Should the US go over the cliff and gold prices fall further, DGZ should give us some solid profits in coming weeks.

Let’s keep holding DGZ just in case that happens…

. . . . iPath DJ Cotton (BAL) – HOLD

So far, cotton is moving firmly in our favor…

On December 11th, the USDA lowered their 2012-2013 ending stocks estimate from 5.8 to 5.4 million bales.  While 5.4 million is still a lofty inventory level, it’s down a bit from last month.

What’s more, cotton planting expectations for 2013 are weakening due to the cotton-to-grain switching we talked about in this month’s trade alert.

Of course, the most important factor for us is that BAL is rising.  In fact, the ETF has moved beyond our buy up to price of $49.00 in recent trading.  As I write, we’re sitting on a 3% gain with BAL trading at $50.25.

Thanks to this recent rise, I’m moving BAL to a hold.  Let’s keep riding BAL higher, as cotton prices should be able to surpass the $0.80 a pound level in coming months.

Category: Commodity Trading

About the Author ()

Justin Bennett is the editor of Commodity ETF Alert, an investment advisory focused on profiting from the ebb and flow of important commodities via ETFs. The commodity veteran and options specialist is also a regular contributor to the Dynamic Wealth Report. Every week, Justin shares his thoughts with our readers on a variety of commodity-related topics. Justin is also a frequent contributor to Commodity Trading Research’s free daily e-letter.

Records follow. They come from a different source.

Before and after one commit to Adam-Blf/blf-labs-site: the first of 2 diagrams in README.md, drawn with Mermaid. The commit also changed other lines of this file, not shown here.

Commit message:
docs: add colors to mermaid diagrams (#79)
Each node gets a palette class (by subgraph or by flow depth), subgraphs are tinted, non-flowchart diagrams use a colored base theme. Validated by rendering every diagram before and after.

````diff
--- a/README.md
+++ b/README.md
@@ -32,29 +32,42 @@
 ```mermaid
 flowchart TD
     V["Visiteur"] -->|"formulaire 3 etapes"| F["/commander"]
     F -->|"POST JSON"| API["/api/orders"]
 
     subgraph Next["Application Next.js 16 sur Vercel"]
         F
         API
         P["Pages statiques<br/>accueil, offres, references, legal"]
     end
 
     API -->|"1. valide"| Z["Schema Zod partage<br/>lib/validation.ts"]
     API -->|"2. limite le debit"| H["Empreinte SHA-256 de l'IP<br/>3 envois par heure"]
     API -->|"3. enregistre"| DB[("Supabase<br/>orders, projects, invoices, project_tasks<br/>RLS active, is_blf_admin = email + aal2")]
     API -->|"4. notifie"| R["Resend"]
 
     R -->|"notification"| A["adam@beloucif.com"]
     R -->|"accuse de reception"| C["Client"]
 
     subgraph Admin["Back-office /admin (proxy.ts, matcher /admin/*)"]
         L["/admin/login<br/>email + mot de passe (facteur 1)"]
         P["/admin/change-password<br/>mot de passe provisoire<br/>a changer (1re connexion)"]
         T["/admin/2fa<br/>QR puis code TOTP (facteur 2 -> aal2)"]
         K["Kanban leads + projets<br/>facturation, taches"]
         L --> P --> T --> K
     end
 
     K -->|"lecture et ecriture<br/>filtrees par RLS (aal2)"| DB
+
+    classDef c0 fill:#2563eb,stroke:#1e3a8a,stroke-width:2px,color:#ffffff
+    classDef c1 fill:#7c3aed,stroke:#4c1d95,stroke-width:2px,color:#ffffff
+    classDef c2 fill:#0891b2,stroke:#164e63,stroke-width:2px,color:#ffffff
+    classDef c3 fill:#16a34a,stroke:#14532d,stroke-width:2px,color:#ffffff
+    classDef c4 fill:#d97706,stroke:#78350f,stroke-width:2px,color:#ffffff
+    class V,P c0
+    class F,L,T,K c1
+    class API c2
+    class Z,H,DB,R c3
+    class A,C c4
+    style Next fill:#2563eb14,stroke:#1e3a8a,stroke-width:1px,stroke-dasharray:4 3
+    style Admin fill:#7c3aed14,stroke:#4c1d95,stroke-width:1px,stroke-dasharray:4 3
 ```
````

And he’s the editor of another highly successful and popular investment advisory, the Options Profit Pipeline.